How is late-onset hearing loss (LOHL) defined/classified?
LOHL is defined as hearing loss that follows a passed newborn hearing screening up until age 5-6 years.
What are some of the consequences/impacts associated with LOHL?
Some of the consequences associated with LOHL are speech delay, language delay, and a delay in receiving appropriate amplification and intervention services. Additionally, kids can withdraw from interacting in conversation and have behavior issues.
How common is LOHL in children with CMV?
LOHL is very common. 15-20% of all hearing loss in children is caused by CMV. 33-50% are a late-onset hearing loss. Two-thirds of children with hearing loss at 6 years of age are not identified by 1 year of age.
What are some signs of LOHL that parents should look for?
Some signs to look for are a delay in speech and developmental milestones, lack of progress in speech development, and an overall less responsiveness to sound.
What steps can be taken to reduce LOHL? Steps can be taken to mitigate the impact of LOHL?
The PCP or infectious disease physician can help to guide parents on whether medications are effective in ensuring that hearing loss will not develop later. To mitigate the effect of LOHL a parent will want to follow up with diagnostics and the recommended devices or therapy needed.

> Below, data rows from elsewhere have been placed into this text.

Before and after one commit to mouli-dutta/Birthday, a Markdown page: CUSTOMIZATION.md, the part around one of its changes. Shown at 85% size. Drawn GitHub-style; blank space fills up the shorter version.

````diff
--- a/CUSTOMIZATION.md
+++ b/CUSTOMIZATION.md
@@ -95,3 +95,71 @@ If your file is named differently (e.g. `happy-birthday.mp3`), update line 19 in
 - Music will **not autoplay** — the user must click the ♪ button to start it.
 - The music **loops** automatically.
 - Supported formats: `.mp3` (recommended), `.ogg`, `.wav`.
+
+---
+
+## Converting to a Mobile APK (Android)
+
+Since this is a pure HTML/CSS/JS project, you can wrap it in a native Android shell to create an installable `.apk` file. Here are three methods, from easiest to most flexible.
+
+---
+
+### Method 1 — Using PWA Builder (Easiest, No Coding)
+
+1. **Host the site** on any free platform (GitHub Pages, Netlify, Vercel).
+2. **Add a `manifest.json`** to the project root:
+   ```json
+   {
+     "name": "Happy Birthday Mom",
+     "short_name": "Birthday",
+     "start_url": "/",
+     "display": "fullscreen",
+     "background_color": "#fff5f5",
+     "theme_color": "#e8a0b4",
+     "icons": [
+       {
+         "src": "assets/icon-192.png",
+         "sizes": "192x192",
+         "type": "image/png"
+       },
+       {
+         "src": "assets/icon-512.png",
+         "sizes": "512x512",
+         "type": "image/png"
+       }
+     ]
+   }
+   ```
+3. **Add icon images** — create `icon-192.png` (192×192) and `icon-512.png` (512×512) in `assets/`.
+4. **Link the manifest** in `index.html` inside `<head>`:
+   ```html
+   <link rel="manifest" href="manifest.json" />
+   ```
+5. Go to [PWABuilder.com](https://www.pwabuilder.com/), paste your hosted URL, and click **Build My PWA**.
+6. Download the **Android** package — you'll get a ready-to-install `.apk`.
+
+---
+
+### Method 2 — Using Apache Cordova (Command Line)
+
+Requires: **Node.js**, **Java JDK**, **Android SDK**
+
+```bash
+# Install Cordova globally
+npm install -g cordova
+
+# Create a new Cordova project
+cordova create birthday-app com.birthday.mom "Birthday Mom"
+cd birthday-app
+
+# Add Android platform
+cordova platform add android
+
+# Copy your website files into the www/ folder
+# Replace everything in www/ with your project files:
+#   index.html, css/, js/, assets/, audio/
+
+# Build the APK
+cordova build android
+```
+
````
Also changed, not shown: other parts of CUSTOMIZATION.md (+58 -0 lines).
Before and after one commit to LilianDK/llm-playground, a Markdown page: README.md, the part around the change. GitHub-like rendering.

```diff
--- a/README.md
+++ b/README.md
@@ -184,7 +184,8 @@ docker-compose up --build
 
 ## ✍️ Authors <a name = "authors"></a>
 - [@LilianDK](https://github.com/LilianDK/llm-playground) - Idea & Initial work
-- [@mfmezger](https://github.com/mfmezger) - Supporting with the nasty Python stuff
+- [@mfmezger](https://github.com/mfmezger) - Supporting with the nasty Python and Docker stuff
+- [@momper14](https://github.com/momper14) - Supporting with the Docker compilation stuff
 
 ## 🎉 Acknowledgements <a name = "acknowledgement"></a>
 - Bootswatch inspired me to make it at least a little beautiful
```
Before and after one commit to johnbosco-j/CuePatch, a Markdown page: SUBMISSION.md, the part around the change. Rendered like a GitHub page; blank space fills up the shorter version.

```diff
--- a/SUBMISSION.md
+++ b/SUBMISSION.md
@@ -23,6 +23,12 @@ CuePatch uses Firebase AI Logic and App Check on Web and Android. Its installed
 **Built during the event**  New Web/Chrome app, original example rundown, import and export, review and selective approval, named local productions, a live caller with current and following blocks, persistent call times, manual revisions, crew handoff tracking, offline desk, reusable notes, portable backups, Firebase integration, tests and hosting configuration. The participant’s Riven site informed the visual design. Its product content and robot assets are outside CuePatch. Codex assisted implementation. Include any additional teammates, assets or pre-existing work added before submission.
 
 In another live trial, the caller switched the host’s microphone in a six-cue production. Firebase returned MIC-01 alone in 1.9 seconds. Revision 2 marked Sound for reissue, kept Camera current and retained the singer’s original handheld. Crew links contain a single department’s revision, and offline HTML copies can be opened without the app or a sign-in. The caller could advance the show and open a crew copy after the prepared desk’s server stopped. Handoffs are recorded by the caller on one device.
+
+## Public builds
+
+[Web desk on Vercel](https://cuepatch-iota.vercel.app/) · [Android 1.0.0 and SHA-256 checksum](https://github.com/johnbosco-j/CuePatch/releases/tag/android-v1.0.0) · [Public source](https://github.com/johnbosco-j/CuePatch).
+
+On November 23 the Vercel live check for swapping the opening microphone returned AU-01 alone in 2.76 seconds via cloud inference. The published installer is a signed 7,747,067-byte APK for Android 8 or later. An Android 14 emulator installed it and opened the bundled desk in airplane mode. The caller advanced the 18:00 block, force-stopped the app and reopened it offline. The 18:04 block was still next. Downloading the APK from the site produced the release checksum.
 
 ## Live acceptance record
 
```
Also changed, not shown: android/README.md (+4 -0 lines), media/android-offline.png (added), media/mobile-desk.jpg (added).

How can audiologists and other professionals work together in LOHL?
Most importantly, parents, physicians, audiologists, and early interventionists should work together to monitor these children aggressively in the first several years of life. If children with CMV pass their initial hearing screenings, from 3 months to 18 months, they should be retested by an audiologist, every 2 months. From 18 months to 6 years they should be seen every 3-6 months if they initially passed. If there are any abnormal test results, further diagnostics should be completed to identify the specifics of that hearing loss. Any child with CMV should have early intervention services, even if their hearing is normal to monitor developmental milestones.
How can parents meet the needs of their LOHL children?
Parents need to be proactive with their PCP and ask for this testing to be routinely completed. If they are concerned about a change in hearing, they need to let their PCP know about it. Don't be dismissed, follow up.
Where can families find more info regarding LOHL treatment, therapy, and those specifically working with CMV kids and LOHL?
Any pediatric audiologist and SLP or pediatrician should be well-versed in CMV and its impact on children and families.
Do you have a LOHL success story you could share?
A patient of mine was born in 2014 and initially passed her hearing screenings, but later did not and was referred to me. She was confirmed to have CMV early on and ultimately had many developmental and health issues. Her first ABR showed moderate hearing loss. She had middle ear issues at the same time and was fit with hearing aids at age 5 months. She had a repeat ABR at age 6 months and it was normal, so she stopped using her hearing aids. She on and off passed OAE testing at times. At 9 months, she had another ABR which showed hearing loss again and went back to using her hearing aids. At one year, she had a more severe hearing loss and each time her hearing aids were reprogrammed. A year later her parents reported adverse reactions to her hearing aids and another ABR showed mild hearing loss. For several years, her testing in the sound booth showed results similar to her last ABR. Finally, in 2019, testing in the booth showed a possible change in hearing. She had an ABR that showed a profound loss, bilaterally and received her first cochlear implant in September of 2019 (5 years of age). In December of 2019, she got her 2nd CI for the other ear. This illustrates how patients can have fluctuating hearing loss and lose all of their hearing 5 years later. It also emphasizes the need to keep retesting. This patient is non-verbal, so she was not able to tell us about her hearing. This can make diagnosing hearing loss even more of a challenge.
Is there a list of resources you would like to share in the blog?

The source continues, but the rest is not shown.